Why is Lent forty days long?
Because 40 days is a traditional number of discipline, devotion, and preparation in the Bible. Moses stayed on the Mountain of God 40 days (Exodus 24:18, 34:28), Elijah traveled 40 days before he reached the cave where he had his vision (1 Kings 19:8), Nineveh was given 40 days to repent (Jonah 3:4), and most importantly, prior to undertaking His ministry, Jesus spent 40 days in the wilderness praying and fasting (Matthew 4:2). He also spent 40 weeks in His mother’s womb.
Since Lent is a period of prayer and fasting, it is fitting for Christians to imitate their Lord with a 40-day period. Christ used a 40-day period of prayer and fasting to prepare for His ministry, which culminated in His death and resurrection, and thus it is fitting for Christians to imitate Him with a 40-day period of prayer and fasting to prepare for the celebration of His ministry’s climax, Good Friday (His crucifixion) and Easter Sunday (His Resurrection).
Why do Catholics have their foreheads marked with a cross on Ash Wednesday?
Because in the Bible a mark on the forehead is a symbol of a person’s ownership. By having their foreheads marked with the Sign of a Cross, this symbolizes that the person belongs to Jesus Christ, Who died on a Cross. This is in imitation of the spiritual mark or seal that is put on a Christian in baptism, when he is delivered from slavery to sin and the devil, and made a servant of righteousness and Christ (Romans 6:3-18). It is also in imitation of the way the righteous are described in the book of Revelation: “Do not harm the earth or the sea or the trees, till we have sealed the servants of our God upon their foreheads.” (Revelation 7:3)
What is a day of fast and abstinence?

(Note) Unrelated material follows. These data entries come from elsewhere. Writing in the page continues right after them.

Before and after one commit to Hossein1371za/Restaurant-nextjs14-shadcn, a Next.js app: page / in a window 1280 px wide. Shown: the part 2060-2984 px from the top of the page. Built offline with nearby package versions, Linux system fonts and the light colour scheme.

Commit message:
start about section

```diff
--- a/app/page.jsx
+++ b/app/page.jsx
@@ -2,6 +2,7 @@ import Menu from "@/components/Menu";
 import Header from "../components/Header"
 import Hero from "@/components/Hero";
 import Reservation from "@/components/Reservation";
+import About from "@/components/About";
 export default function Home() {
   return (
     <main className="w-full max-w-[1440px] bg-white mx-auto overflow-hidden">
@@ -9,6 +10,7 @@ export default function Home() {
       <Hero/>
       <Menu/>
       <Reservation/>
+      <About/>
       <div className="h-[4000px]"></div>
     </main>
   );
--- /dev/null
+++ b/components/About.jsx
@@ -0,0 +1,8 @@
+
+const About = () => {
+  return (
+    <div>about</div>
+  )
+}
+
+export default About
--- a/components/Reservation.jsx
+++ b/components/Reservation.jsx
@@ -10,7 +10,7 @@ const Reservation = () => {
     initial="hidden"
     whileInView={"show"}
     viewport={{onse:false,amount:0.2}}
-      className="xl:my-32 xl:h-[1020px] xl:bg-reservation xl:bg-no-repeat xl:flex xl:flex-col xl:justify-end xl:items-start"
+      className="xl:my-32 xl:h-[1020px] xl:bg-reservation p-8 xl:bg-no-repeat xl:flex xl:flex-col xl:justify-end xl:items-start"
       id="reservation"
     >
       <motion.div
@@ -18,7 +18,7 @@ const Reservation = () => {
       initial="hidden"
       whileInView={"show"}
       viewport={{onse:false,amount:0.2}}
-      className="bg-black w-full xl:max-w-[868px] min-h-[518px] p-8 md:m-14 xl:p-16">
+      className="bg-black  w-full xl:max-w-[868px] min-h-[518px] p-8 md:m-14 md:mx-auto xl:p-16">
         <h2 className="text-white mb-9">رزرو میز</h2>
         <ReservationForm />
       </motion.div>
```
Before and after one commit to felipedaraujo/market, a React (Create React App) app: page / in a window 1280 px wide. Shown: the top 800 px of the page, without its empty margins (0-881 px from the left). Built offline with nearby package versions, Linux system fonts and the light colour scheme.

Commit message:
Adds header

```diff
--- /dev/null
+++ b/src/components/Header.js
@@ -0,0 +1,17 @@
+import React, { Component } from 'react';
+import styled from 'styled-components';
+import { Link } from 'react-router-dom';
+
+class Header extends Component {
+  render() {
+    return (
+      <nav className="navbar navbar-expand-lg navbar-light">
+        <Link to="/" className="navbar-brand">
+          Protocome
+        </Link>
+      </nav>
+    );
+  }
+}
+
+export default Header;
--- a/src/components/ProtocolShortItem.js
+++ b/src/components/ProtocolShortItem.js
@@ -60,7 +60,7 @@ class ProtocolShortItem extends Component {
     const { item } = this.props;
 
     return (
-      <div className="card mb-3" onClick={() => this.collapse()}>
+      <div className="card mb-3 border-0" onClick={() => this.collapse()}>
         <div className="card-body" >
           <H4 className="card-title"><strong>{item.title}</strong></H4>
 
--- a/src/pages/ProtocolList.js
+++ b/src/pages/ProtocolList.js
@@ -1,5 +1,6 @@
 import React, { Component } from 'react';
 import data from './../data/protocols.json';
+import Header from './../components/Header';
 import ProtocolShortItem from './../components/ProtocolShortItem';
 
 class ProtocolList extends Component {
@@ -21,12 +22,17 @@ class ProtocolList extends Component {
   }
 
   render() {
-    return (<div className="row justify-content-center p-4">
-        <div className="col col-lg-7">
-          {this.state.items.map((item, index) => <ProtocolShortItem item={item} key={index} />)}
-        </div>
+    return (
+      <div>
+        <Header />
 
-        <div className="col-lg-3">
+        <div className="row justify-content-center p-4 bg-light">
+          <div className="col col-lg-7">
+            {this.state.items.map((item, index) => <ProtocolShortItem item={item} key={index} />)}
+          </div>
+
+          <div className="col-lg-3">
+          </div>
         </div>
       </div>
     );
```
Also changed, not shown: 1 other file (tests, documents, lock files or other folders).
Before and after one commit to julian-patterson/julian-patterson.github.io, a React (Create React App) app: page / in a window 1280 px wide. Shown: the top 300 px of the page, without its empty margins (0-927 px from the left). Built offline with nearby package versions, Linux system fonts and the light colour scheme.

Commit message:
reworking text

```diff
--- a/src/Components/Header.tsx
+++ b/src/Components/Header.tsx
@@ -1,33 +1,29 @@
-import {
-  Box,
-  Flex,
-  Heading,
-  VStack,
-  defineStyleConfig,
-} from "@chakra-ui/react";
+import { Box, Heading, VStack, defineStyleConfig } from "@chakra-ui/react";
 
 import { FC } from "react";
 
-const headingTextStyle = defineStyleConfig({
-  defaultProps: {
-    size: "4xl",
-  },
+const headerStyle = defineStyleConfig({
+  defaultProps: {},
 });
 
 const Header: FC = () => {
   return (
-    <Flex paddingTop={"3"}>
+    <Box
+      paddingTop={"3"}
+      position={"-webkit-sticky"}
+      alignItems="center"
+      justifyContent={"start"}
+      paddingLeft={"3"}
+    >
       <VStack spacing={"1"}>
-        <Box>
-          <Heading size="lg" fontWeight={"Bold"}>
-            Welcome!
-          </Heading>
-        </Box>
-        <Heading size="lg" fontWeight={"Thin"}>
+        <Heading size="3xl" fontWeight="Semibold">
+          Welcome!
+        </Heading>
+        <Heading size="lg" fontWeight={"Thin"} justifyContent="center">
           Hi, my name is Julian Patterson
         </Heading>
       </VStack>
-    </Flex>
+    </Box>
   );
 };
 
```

Under current canon law in the Western Rite of the Church, a day of fast is one on which Catholics who are eighteen to sixty years old are required to keep a limited fast. In this country, one may eat a single, normal meal and have two snacks, so long as these snacks do not add up to a second meal. Children are not required to fast, but their parents must ensure they are properly educated in the spiritual practice of fasting. Those with medical conditions requiring a greater or more regular food intake can easily be dispensed from the requirement of fasting by their pastor. A day of abstinence is a day on which Catholics fourteen years or older are required to abstain from eating meat.